WHAT TO WORK ON —
Which lines run from the line with "notebook: Day7_LinearRegression/Day7_28-07-2021.ipynb, the" through the line with "Also changed, not shown: parts of 22" in the entries below? Print them exactly, both ends included, and nothing more.

---------- DATA SUPPLIED

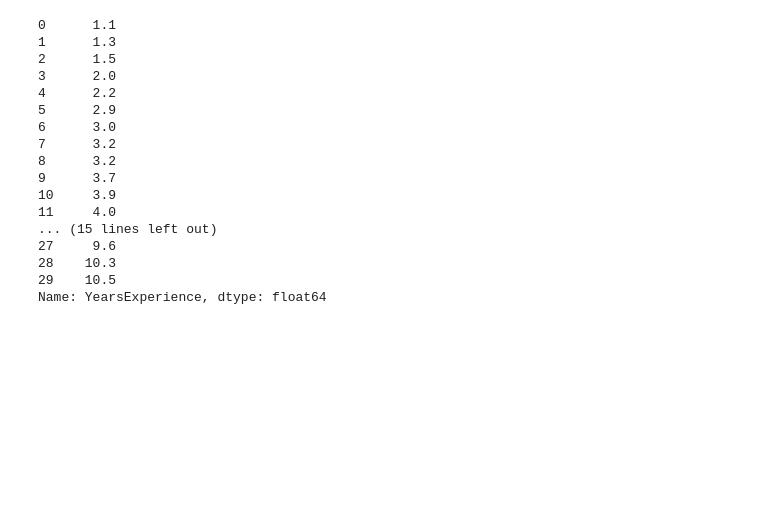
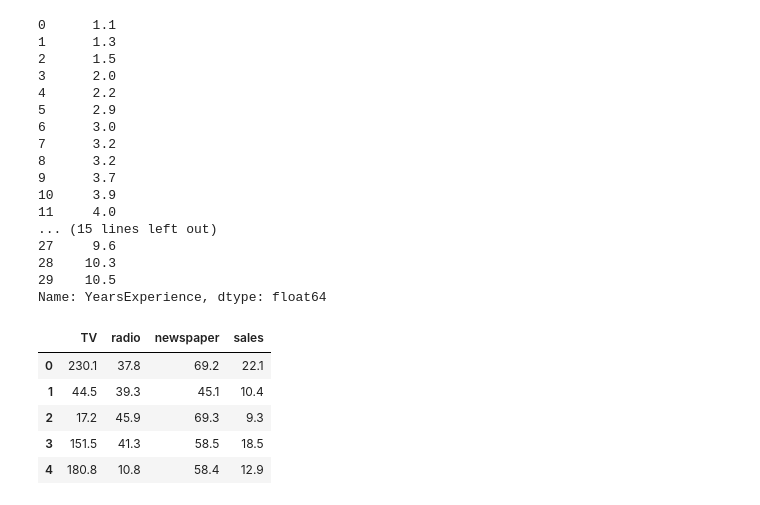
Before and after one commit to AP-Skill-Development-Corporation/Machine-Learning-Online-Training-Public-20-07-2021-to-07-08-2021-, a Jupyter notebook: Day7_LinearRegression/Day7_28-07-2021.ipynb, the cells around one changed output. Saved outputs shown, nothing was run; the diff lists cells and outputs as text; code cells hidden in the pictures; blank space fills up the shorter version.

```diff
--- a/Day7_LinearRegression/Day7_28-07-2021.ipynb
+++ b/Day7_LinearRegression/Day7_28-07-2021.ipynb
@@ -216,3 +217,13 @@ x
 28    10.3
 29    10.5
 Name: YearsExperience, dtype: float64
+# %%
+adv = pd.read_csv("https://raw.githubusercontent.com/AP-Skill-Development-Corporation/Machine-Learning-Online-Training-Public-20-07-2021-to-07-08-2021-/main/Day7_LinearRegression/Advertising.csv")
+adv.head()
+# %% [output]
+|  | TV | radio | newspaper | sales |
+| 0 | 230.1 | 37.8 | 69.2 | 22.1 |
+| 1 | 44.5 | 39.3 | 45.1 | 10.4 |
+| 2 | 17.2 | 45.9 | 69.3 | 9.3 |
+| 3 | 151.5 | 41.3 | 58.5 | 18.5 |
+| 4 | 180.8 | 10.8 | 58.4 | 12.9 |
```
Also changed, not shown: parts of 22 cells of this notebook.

--------------------
---------- DATA SUPPLIED

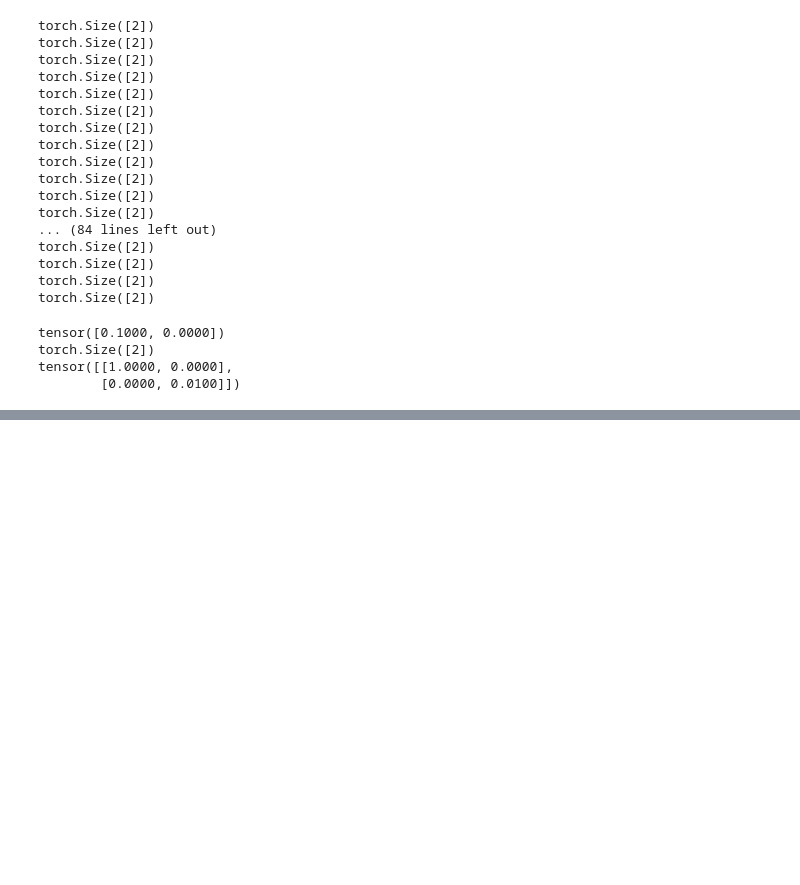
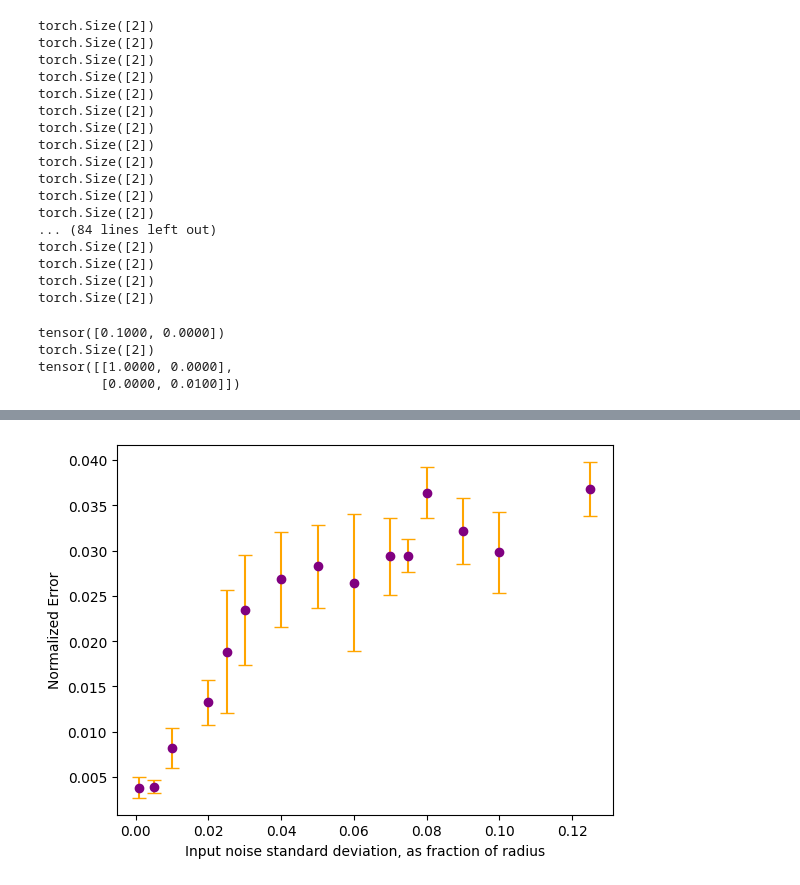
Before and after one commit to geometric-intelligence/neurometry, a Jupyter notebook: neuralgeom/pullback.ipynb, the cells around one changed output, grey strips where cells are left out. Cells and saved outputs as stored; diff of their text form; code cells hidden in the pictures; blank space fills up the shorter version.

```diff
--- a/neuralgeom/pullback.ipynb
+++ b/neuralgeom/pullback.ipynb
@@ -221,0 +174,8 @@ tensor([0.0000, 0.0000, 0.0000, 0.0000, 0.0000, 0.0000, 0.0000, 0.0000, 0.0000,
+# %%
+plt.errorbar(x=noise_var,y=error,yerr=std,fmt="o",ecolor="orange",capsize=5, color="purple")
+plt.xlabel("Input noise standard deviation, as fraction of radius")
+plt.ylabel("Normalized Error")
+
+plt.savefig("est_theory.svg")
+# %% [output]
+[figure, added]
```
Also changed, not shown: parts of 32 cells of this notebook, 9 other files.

--------------------
---------- DATA SUPPLIED

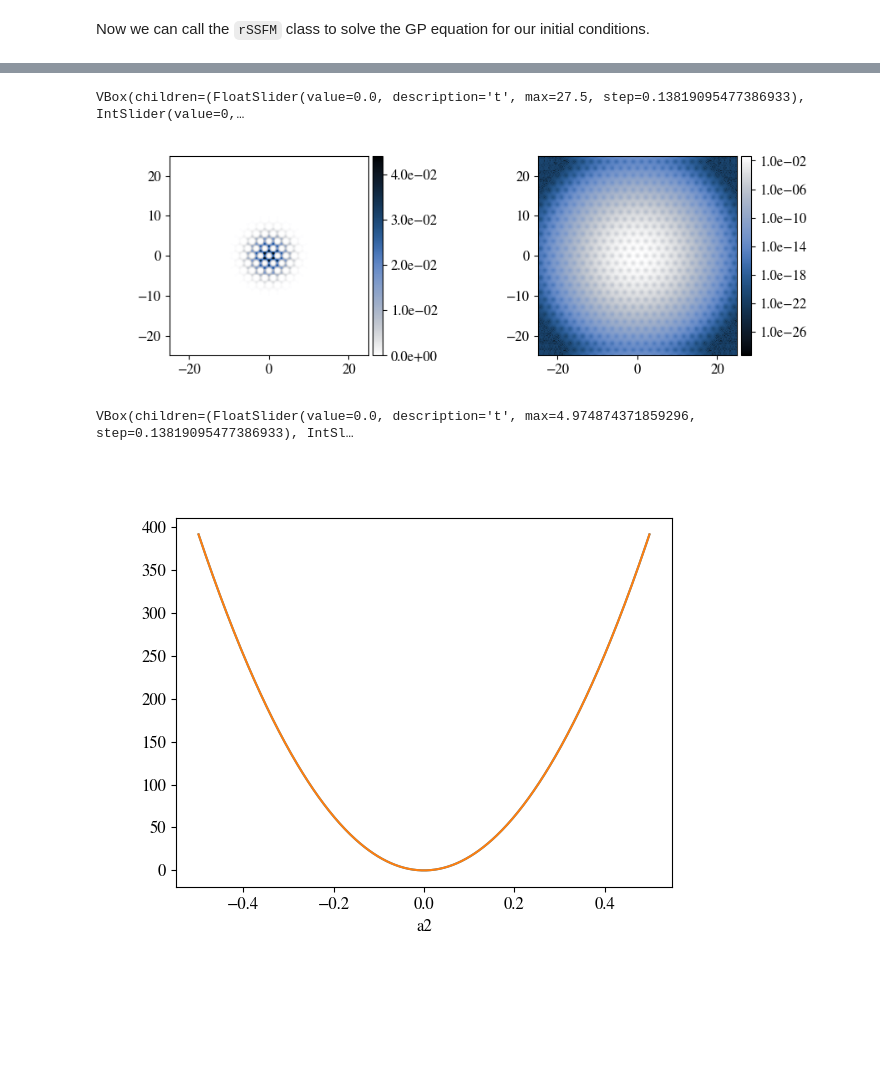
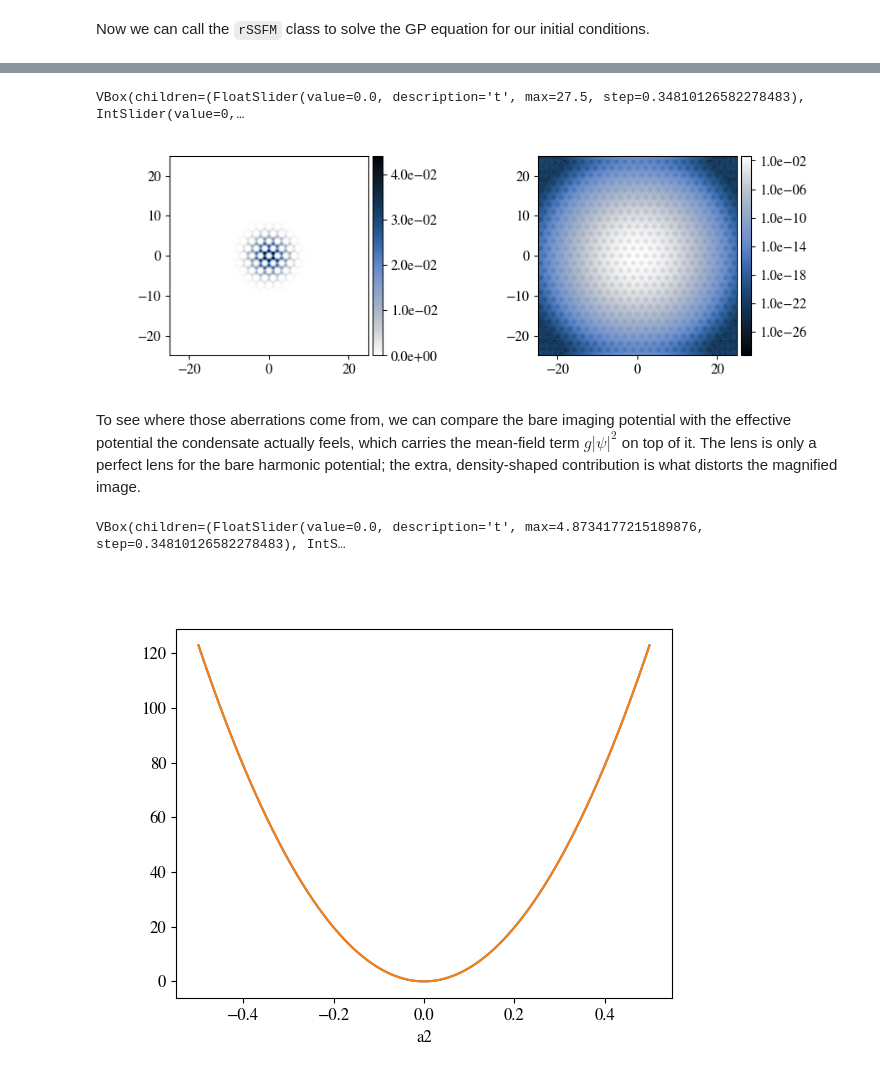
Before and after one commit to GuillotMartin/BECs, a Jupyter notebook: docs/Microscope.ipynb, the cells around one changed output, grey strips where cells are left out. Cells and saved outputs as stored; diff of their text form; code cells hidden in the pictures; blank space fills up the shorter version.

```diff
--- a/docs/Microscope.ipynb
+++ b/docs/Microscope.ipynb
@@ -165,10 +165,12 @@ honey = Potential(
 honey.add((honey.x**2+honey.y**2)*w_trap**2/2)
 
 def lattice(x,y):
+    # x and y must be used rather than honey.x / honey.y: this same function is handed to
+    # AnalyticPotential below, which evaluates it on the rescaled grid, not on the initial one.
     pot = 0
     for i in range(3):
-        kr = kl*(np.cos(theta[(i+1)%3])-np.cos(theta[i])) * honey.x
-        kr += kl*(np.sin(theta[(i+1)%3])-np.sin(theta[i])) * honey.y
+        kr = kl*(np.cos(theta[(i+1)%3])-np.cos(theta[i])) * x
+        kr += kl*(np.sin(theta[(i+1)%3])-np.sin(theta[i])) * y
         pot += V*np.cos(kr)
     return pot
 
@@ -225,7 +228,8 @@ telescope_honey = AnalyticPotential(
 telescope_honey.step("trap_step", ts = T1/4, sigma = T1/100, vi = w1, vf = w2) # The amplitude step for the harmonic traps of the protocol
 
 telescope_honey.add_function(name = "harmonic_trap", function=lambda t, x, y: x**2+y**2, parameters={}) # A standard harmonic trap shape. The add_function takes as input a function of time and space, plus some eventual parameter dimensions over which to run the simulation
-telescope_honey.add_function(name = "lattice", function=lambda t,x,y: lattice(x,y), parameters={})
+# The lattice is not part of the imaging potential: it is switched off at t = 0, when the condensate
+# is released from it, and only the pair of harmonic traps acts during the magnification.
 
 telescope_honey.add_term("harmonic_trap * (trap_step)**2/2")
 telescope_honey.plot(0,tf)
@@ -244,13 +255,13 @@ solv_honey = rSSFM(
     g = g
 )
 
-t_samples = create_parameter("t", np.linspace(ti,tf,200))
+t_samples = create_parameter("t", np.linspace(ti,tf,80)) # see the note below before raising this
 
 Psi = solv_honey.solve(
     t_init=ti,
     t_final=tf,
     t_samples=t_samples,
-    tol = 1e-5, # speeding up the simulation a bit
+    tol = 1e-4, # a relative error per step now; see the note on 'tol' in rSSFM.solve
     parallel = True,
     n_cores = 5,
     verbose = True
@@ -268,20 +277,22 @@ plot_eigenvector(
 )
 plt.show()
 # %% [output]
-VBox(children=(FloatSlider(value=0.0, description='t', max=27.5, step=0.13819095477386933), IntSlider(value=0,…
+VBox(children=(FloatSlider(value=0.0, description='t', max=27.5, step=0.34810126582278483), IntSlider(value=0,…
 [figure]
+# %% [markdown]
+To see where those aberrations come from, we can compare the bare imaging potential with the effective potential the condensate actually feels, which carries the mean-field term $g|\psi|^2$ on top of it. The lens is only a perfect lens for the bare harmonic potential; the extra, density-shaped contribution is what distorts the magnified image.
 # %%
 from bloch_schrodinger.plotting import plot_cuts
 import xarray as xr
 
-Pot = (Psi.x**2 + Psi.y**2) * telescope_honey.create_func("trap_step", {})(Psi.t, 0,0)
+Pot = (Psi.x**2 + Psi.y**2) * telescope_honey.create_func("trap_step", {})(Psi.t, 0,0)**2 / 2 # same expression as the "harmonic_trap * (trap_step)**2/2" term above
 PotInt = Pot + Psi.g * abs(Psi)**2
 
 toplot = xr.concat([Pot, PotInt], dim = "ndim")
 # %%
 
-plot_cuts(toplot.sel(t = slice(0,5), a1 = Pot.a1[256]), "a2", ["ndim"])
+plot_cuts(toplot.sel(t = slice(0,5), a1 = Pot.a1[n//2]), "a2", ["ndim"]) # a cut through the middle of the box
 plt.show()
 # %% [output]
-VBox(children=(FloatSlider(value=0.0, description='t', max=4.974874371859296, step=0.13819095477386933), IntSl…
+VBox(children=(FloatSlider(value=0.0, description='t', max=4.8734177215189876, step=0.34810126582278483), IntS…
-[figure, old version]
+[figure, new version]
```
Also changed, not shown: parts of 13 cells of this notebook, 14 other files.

--------------------

EXPECTED ANSWER —
Before and after one commit to AP-Skill-Development-Corporation/Machine-Learning-Online-Training-Public-20-07-2021-to-07-08-2021-, a Jupyter notebook: Day7_LinearRegression/Day7_28-07-2021.ipynb, the cells around one changed output. Saved outputs shown, nothing was run; the diff lists cells and outputs as text; code cells hidden in the pictures; blank space fills up the shorter version.

```diff
--- a/Day7_LinearRegression/Day7_28-07-2021.ipynb
+++ b/Day7_LinearRegression/Day7_28-07-2021.ipynb
@@ -216,3 +217,13 @@ x
 28    10.3
 29    10.5
 Name: YearsExperience, dtype: float64
+# %%
+adv = pd.read_csv("https://raw.githubusercontent.com/AP-Skill-Development-Corporation/Machine-Learning-Online-Training-Public-20-07-2021-to-07-08-2021-/main/Day7_LinearRegression/Advertising.csv")
+adv.head()
+# %% [output]
+|  | TV | radio | newspaper | sales |
+| 0 | 230.1 | 37.8 | 69.2 | 22.1 |
+| 1 | 44.5 | 39.3 | 45.1 | 10.4 |
+| 2 | 17.2 | 45.9 | 69.3 | 9.3 |
+| 3 | 151.5 | 41.3 | 58.5 | 18.5 |
+| 4 | 180.8 | 10.8 | 58.4 | 12.9 |
```
Also changed, not shown: parts of 22 cells of this notebook.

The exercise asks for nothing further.